▸ ACTIVITY: Output all of the lines below exactly, and leave out each image.

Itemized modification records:
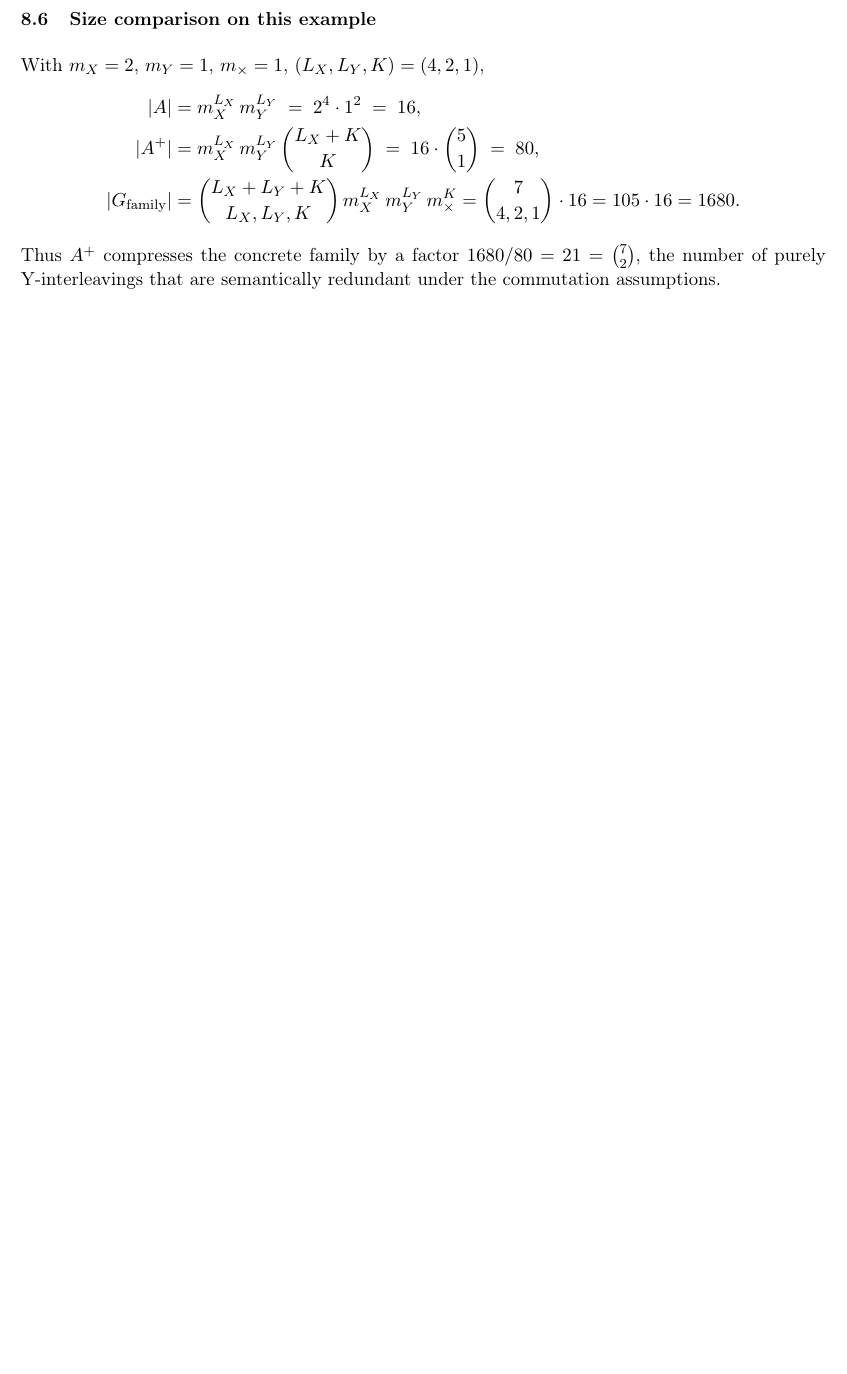
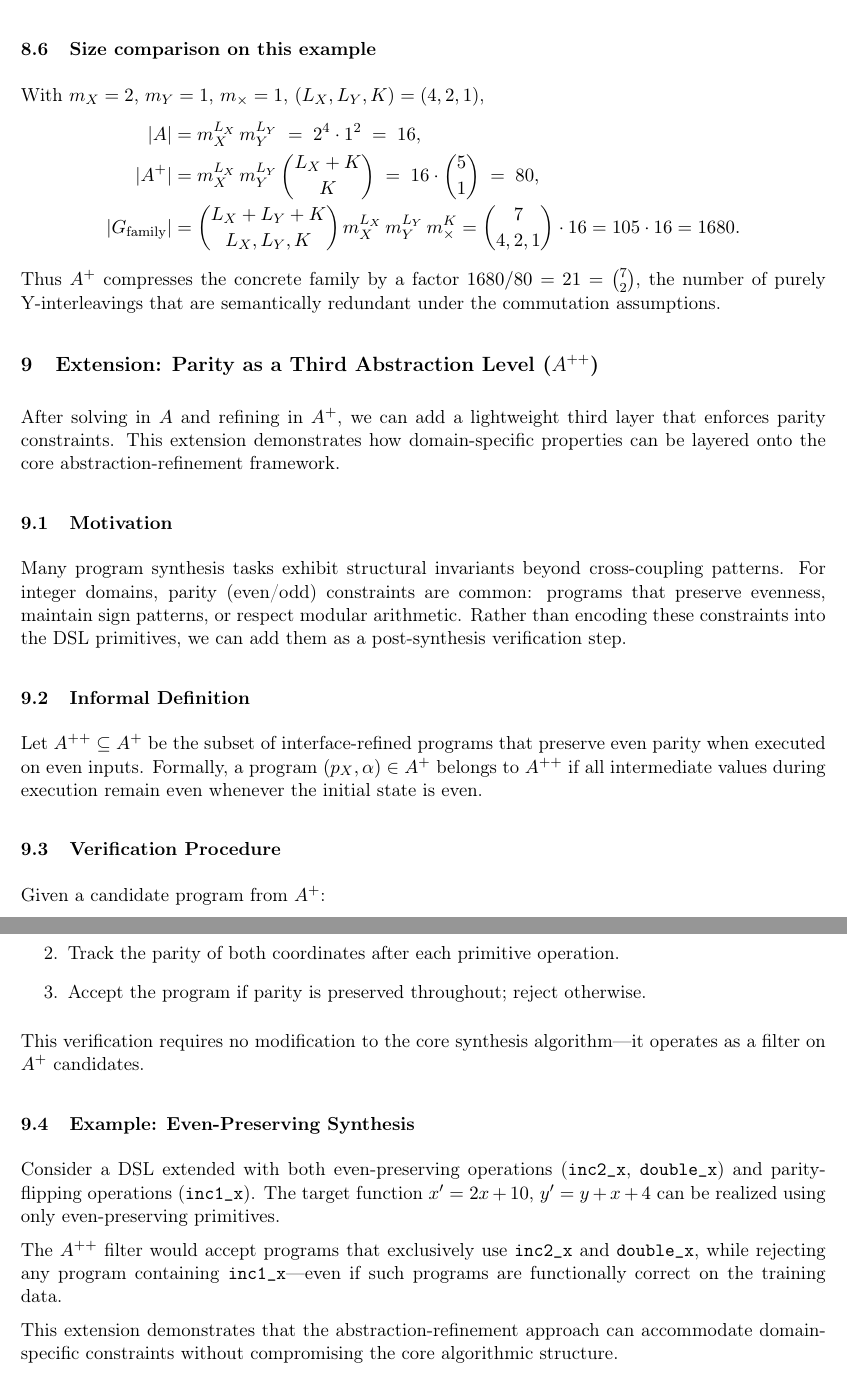
Before and after one commit to cristianoc/compositional-program-synthesis, a LaTeX thesis (program_synthesis/compositional_synthesis.tex): part of page 8 of 8 before the commit and two parts of pages 8 and 9 of 9 after it, the two joined at a grey line, cut so that both start at the same text, the shorter picture padded with empty space. Compiled offline with pdfLaTeX.

Commit message:
add section on parity

```diff
--- a/program_synthesis/compositional_synthesis.tex
+++ b/program_synthesis/compositional_synthesis.tex
@@ -321,4 +321,36 @@ With $m_X=2$, $m_Y=1$, $m_\times=1$, $(L_X,L_Y,K)=(4,2,1)$,
 Thus $A^{+}$ compresses the concrete family by a factor ${1680}/{80}=21=\binom{7}{2}$, the number of purely Y-interleavings
 that are semantically redundant under the commutation assumptions.
 
+
+\section{Extension: Parity as a Third Abstraction Level ($A^{++}$)}
+
+After solving in $A$ and refining in $A^{+}$, we can add a lightweight third layer that enforces parity constraints. This extension demonstrates how domain-specific properties can be layered onto the core abstraction-refinement framework.
+
+\subsection{Motivation}
+
+Many program synthesis tasks exhibit structural invariants beyond cross-coupling patterns. For integer domains, parity (even/odd) constraints are common: programs that preserve evenness, maintain sign patterns, or respect modular arithmetic. Rather than encoding these constraints into the DSL primitives, we can add them as a post-synthesis verification step.
+
+\subsection{Informal Definition}
+
+Let $A^{++} \subseteq A^{+}$ be the subset of interface-refined programs that preserve even parity when executed on even inputs. Formally, a program $(p_X, \alpha) \in A^{+}$ belongs to $A^{++}$ if all intermediate values during execution remain even whenever the initial state is even.
+
+\subsection{Verification Procedure}
+
+Given a candidate program from $A^{+}$:
+\begin{enumerate}
+    \item Execute the program on a synthetic even input (e.g., $(0,0)$).
+    \item Track the parity of both coordinates after each primitive operation.
+    \item Accept the program if parity is preserved throughout; reject otherwise.
+\end{enumerate}
+
+This verification requires no modification to the core synthesis algorithm—it operates as a filter on $A^{+}$ candidates.
+
+\subsection{Example: Even-Preserving Synthesis}
+
+Consider a DSL extended with both even-preserving operations (\texttt{inc2\_x}, \texttt{double\_x}) and parity-flipping operations (\texttt{inc1\_x}). The target function $x' = 2x + 10$, $y' = y + x + 4$ can be realized using only even-preserving primitives.
+
+The $A^{++}$ filter would accept programs that exclusively use \texttt{inc2\_x} and \texttt{double\_x}, while rejecting any program containing \texttt{inc1\_x}—even if such programs are functionally correct on the training data.
+
+This extension demonstrates that the abstraction-refinement approach can accommodate domain-specific constraints without compromising the core algorithmic structure.
+
 \end{document}
```
Also changed, not shown: program_synthesis/compositional_synthesis.pdf.
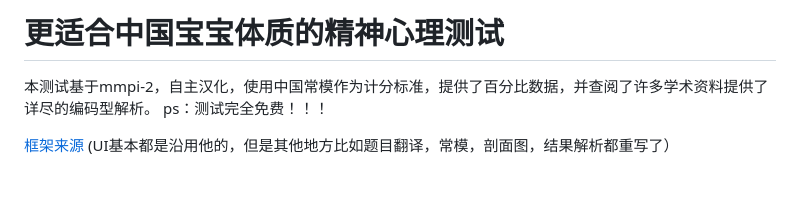
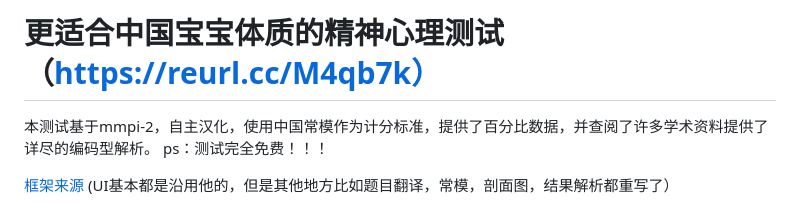
Before and after one commit to LLAA178/mmpi2-CN-normals, a Markdown page: README.md, the part around the change. Drawn GitHub-style; blank space fills up the shorter version.

```diff
--- a/README.md
+++ b/README.md
@@ -1,4 +1,4 @@
-# 更适合中国宝宝体质的精神心理测试
+# 更适合中国宝宝体质的精神心理测试 （https://reurl.cc/M4qb7k）
 本测试基于mmpi-2，自主汉化，使用中国常模作为计分标准，提供了百分比数据，并查阅了许多学术资料提供了详尽的编码型解析。  ps：测试完全免费！！！
 
 [框架来源](https://github.com/MMPI-CHN/MMPI-CHN.github.io) (UI基本都是沿用他的，但是其他地方比如题目翻译，常模，剖面图，结果解析都重写了）
```
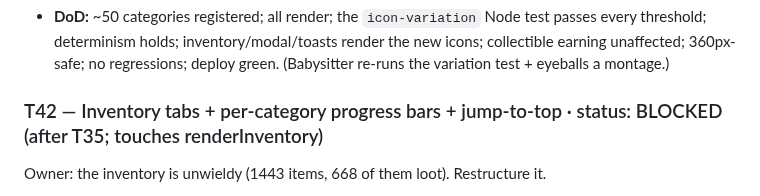
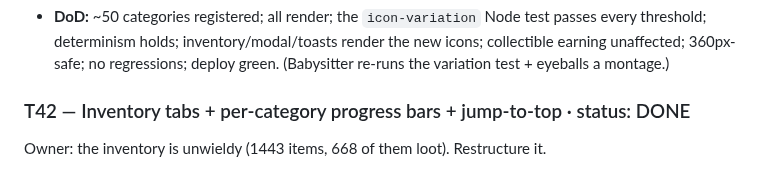
Before and after one commit to 00-1/halves, a Markdown page: docs/agent/BACKLOG.md, the part around the change. Drawn GitHub-style.

```diff
--- a/docs/agent/BACKLOG.md
+++ b/docs/agent/BACKLOG.md
@@ -571,7 +571,7 @@ archetype family (12) per the DESIGN-names coupling note (add Tool + Garment poo
   icons; collectible earning unaffected; 360px-safe; no regressions; deploy green.
   (Babysitter re-runs the variation test + eyeballs a montage.)
 
-### T42 — Inventory tabs + per-category progress bars + jump-to-top · status: BLOCKED (after T35; touches renderInventory)
+### T42 — Inventory tabs + per-category progress bars + jump-to-top · status: DONE
 Owner: the inventory is unwieldy (1443 items, 668 of them loot). Restructure it.
 1. **Tabs.** A tab bar under the "INVENTORY x/total" header splits the content;
    **Loot gets its own tab.** Suggested: **Topics** (the existing per-topic
```
Also changed, not shown: docs/agent/REVIEW.md (+14 -9 lines).
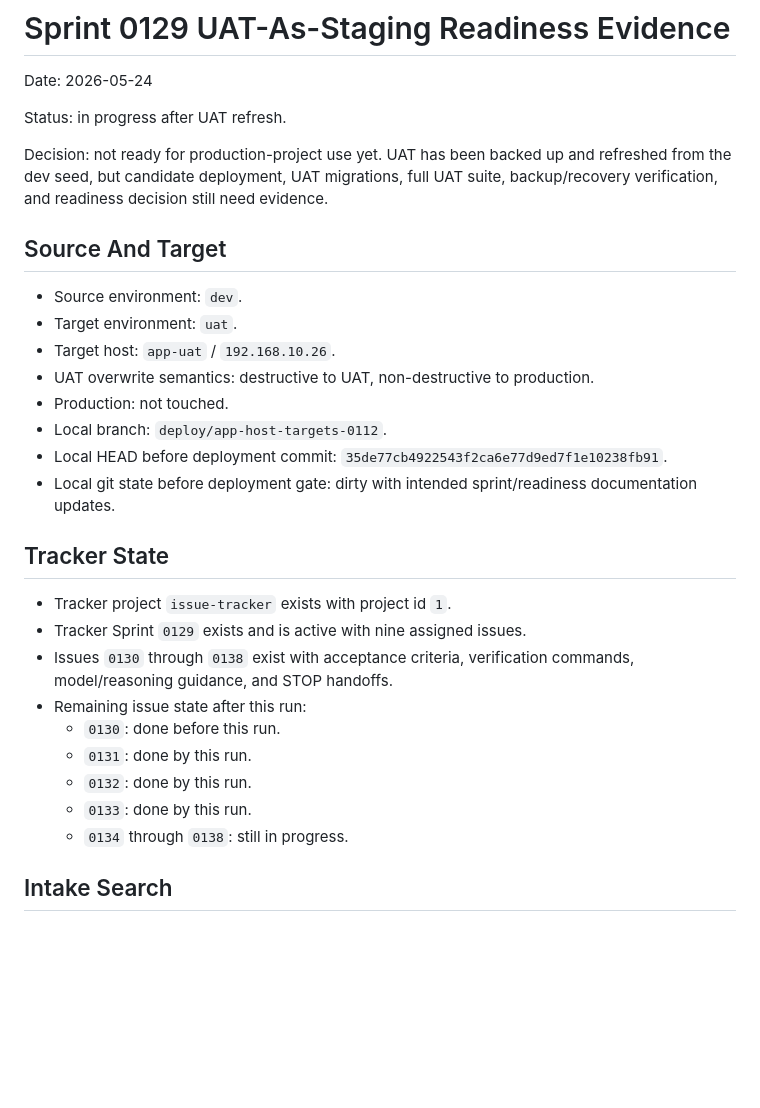
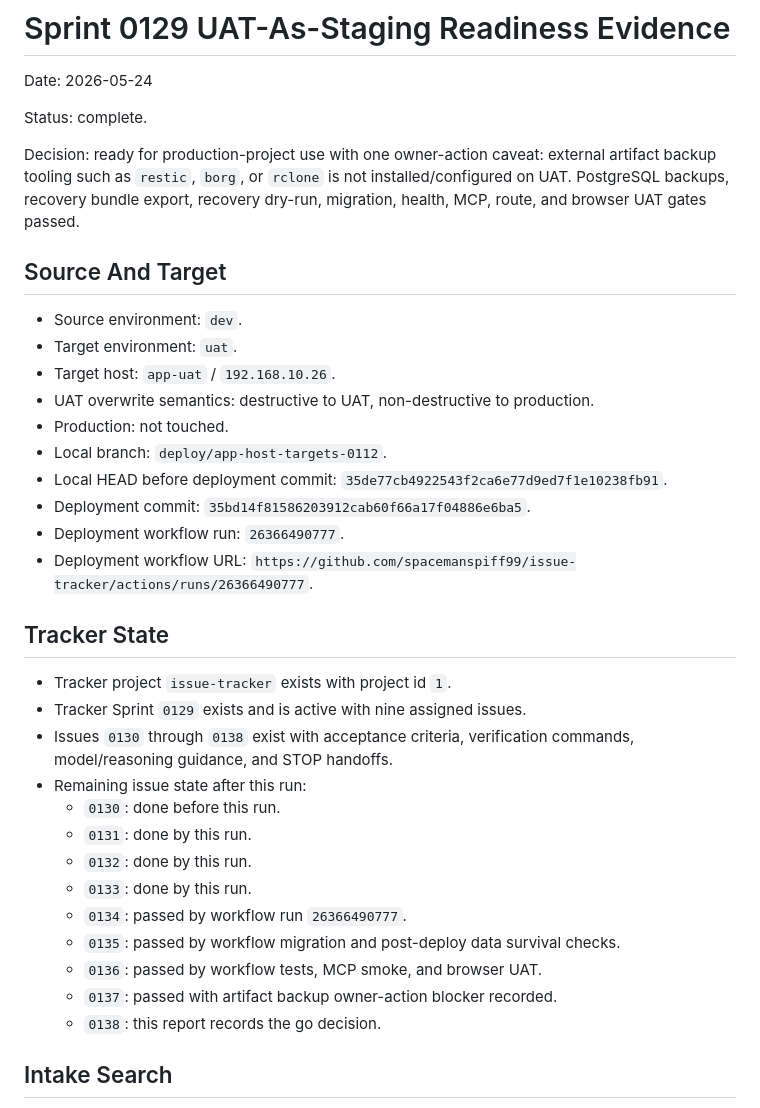
Before and after one commit to spacemanspiff99/issue-tracker, a Markdown page: documentation/uat/2026-05-24-sprint-0129-uat-as-staging-readiness.md, the part around one of its changes. GitHub-like rendering; blank space fills up the shorter version.

```diff
--- a/documentation/uat/2026-05-24-sprint-0129-uat-as-staging-readiness.md
+++ b/documentation/uat/2026-05-24-sprint-0129-uat-as-staging-readiness.md
@@ -2,9 +2,9 @@
 
 Date: 2026-05-24
 
-Status: in progress after UAT refresh.
+Status: complete.
 
-Decision: not ready for production-project use yet. UAT has been backed up and refreshed from the dev seed, but candidate deployment, UAT migrations, full UAT suite, backup/recovery verification, and readiness decision still need evidence.
+Decision: ready for production-project use with one owner-action caveat: external artifact backup tooling such as `restic`, `borg`, or `rclone` is not installed/configured on UAT. PostgreSQL backups, recovery bundle export, recovery dry-run, migration, health, MCP, route, and browser UAT gates passed.
 
 ## Source And Target
 
@@ -15,7 +15,9 @@ Decision: not ready for production-project use yet. UAT has been backed up and r
 - Production: not touched.
 - Local branch: `deploy/app-host-targets-0112`.
 - Local HEAD before deployment commit: `35de77cb4922543f2ca6e77d9ed7f1e10238fb91`.
-- Local git state before deployment gate: dirty with intended sprint/readiness documentation updates.
+- Deployment commit: `35bd14f81586203912cab60f66a17f04886e6ba5`.
+- Deployment workflow run: `26366490777`.
+- Deployment workflow URL: `https://github.com/spacemanspiff99/issue-tracker/actions/runs/26366490777`.
 
 ## Tracker State
 
@@ -27,7 +29,11 @@ Decision: not ready for production-project use yet. UAT has been backed up and r
   - `0131`: done by this run.
   - `0132`: done by this run.
   - `0133`: done by this run.
-  - `0134` through `0138`: still in progress.
+  - `0134`: passed by workflow run `26366490777`.
+  - `0135`: passed by workflow migration and post-deploy data survival checks.
+  - `0136`: passed by workflow tests, MCP smoke, and browser UAT.
+  - `0137`: passed with artifact backup owner-action blocker recorded.
+  - `0138`: this report records the go decision.
 
 ## Intake Search
 
```
Also changed, not shown: other parts of documentation/uat/2026-05-24-sprint-0129-uat-as-staging-readiness.md (+119 -5 lines), documentation/sprints/0129-uat-as-staging-dev-seed-production-readiness.md (+1 -1 lines).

▸ ANSWER SECTION:
Before and after one commit to cristianoc/compositional-program-synthesis, a LaTeX thesis (program_synthesis/compositional_synthesis.tex): part of page 8 of 8 before the commit and two parts of pages 8 and 9 of 9 after it, the two joined at a grey line, cut so that both start at the same text, the shorter picture padded with empty space. Compiled offline with pdfLaTeX.

Commit message:
add section on parity

```diff
--- a/program_synthesis/compositional_synthesis.tex
+++ b/program_synthesis/compositional_synthesis.tex
@@ -321,4 +321,36 @@ With $m_X=2$, $m_Y=1$, $m_\times=1$, $(L_X,L_Y,K)=(4,2,1)$,
 Thus $A^{+}$ compresses the concrete family by a factor ${1680}/{80}=21=\binom{7}{2}$, the number of purely Y-interleavings
 that are semantically redundant under the commutation assumptions.
 
+
+\section{Extension: Parity as a Third Abstraction Level ($A^{++}$)}
+
+After solving in $A$ and refining in $A^{+}$, we can add a lightweight third layer that enforces parity constraints. This extension demonstrates how domain-specific properties can be layered onto the core abstraction-refinement framework.
+
+\subsection{Motivation}
+
+Many program synthesis tasks exhibit structural invariants beyond cross-coupling patterns. For integer domains, parity (even/odd) constraints are common: programs that preserve evenness, maintain sign patterns, or respect modular arithmetic. Rather than encoding these constraints into the DSL primitives, we can add them as a post-synthesis verification step.
+
+\subsection{Informal Definition}
+
+Let $A^{++} \subseteq A^{+}$ be the subset of interface-refined programs that preserve even parity when executed on even inputs. Formally, a program $(p_X, \alpha) \in A^{+}$ belongs to $A^{++}$ if all intermediate values during execution remain even whenever the initial state is even.
+
+\subsection{Verification Procedure}
+
+Given a candidate program from $A^{+}$:
+\begin{enumerate}
+    \item Execute the program on a synthetic even input (e.g., $(0,0)$).
+    \item Track the parity of both coordinates after each primitive operation.
+    \item Accept the program if parity is preserved throughout; reject otherwise.
+\end{enumerate}
+
+This verification requires no modification to the core synthesis algorithm—it operates as a filter on $A^{+}$ candidates.
+
+\subsection{Example: Even-Preserving Synthesis}
+
+Consider a DSL extended with both even-preserving operations (\texttt{inc2\_x}, \texttt{double\_x}) and parity-flipping operations (\texttt{inc1\_x}). The target function $x' = 2x + 10$, $y' = y + x + 4$ can be realized using only even-preserving primitives.
+
+The $A^{++}$ filter would accept programs that exclusively use \texttt{inc2\_x} and \texttt{double\_x}, while rejecting any program containing \texttt{inc1\_x}—even if such programs are functionally correct on the training data.
+
+This extension demonstrates that the abstraction-refinement approach can accommodate domain-specific constraints without compromising the core algorithmic structure.
+
 \end{document}
```
Also changed, not shown: program_synthesis/compositional_synthesis.pdf.
Before and after one commit to LLAA178/mmpi2-CN-normals, a Markdown page: README.md, the part around the change. Drawn GitHub-style; blank space fills up the shorter version.

```diff
--- a/README.md
+++ b/README.md
@@ -1,4 +1,4 @@
-# 更适合中国宝宝体质的精神心理测试
+# 更适合中国宝宝体质的精神心理测试 （https://reurl.cc/M4qb7k）
 本测试基于mmpi-2，自主汉化，使用中国常模作为计分标准，提供了百分比数据，并查阅了许多学术资料提供了详尽的编码型解析。  ps：测试完全免费！！！
 
 [框架来源](https://github.com/MMPI-CHN/MMPI-CHN.github.io) (UI基本都是沿用他的，但是其他地方比如题目翻译，常模，剖面图，结果解析都重写了）
```
Before and after one commit to 00-1/halves, a Markdown page: docs/agent/BACKLOG.md, the part around the change. Drawn GitHub-style.

```diff
--- a/docs/agent/BACKLOG.md
+++ b/docs/agent/BACKLOG.md
@@ -571,7 +571,7 @@ archetype family (12) per the DESIGN-names coupling note (add Tool + Garment poo
   icons; collectible earning unaffected; 360px-safe; no regressions; deploy green.
   (Babysitter re-runs the variation test + eyeballs a montage.)
 
-### T42 — Inventory tabs + per-category progress bars + jump-to-top · status: BLOCKED (after T35; touches renderInventory)
+### T42 — Inventory tabs + per-category progress bars + jump-to-top · status: DONE
 Owner: the inventory is unwieldy (1443 items, 668 of them loot). Restructure it.
 1. **Tabs.** A tab bar under the "INVENTORY x/total" header splits the content;
    **Loot gets its own tab.** Suggested: **Topics** (the existing per-topic
```
Also changed, not shown: docs/agent/REVIEW.md (+14 -9 lines).
Before and after one commit to spacemanspiff99/issue-tracker, a Markdown page: documentation/uat/2026-05-24-sprint-0129-uat-as-staging-readiness.md, the part around one of its changes. GitHub-like rendering; blank space fills up the shorter version.

```diff
--- a/documentation/uat/2026-05-24-sprint-0129-uat-as-staging-readiness.md
+++ b/documentation/uat/2026-05-24-sprint-0129-uat-as-staging-readiness.md
@@ -2,9 +2,9 @@
 
 Date: 2026-05-24
 
-Status: in progress after UAT refresh.
+Status: complete.
 
-Decision: not ready for production-project use yet. UAT has been backed up and refreshed from the dev seed, but candidate deployment, UAT migrations, full UAT suite, backup/recovery verification, and readiness decision still need evidence.
+Decision: ready for production-project use with one owner-action caveat: external artifact backup tooling such as `restic`, `borg`, or `rclone` is not installed/configured on UAT. PostgreSQL backups, recovery bundle export, recovery dry-run, migration, health, MCP, route, and browser UAT gates passed.
 
 ## Source And Target
 
@@ -15,7 +15,9 @@ Decision: not ready for production-project use yet. UAT has been backed up and r
 - Production: not touched.
 - Local branch: `deploy/app-host-targets-0112`.
 - Local HEAD before deployment commit: `35de77cb4922543f2ca6e77d9ed7f1e10238fb91`.
-- Local git state before deployment gate: dirty with intended sprint/readiness documentation updates.
+- Deployment commit: `35bd14f81586203912cab60f66a17f04886e6ba5`.
+- Deployment workflow run: `26366490777`.
+- Deployment workflow URL: `https://github.com/spacemanspiff99/issue-tracker/actions/runs/26366490777`.
 
 ## Tracker State
 
@@ -27,7 +29,11 @@ Decision: not ready for production-project use yet. UAT has been backed up and r
   - `0131`: done by this run.
   - `0132`: done by this run.
   - `0133`: done by this run.
-  - `0134` through `0138`: still in progress.
+  - `0134`: passed by workflow run `26366490777`.
+  - `0135`: passed by workflow migration and post-deploy data survival checks.
+  - `0136`: passed by workflow tests, MCP smoke, and browser UAT.
+  - `0137`: passed with artifact backup owner-action blocker recorded.
+  - `0138`: this report records the go decision.
 
 ## Intake Search
 
```
Also changed, not shown: other parts of documentation/uat/2026-05-24-sprint-0129-uat-as-staging-readiness.md (+119 -5 lines), documentation/sprints/0129-uat-as-staging-dev-seed-production-readiness.md (+1 -1 lines).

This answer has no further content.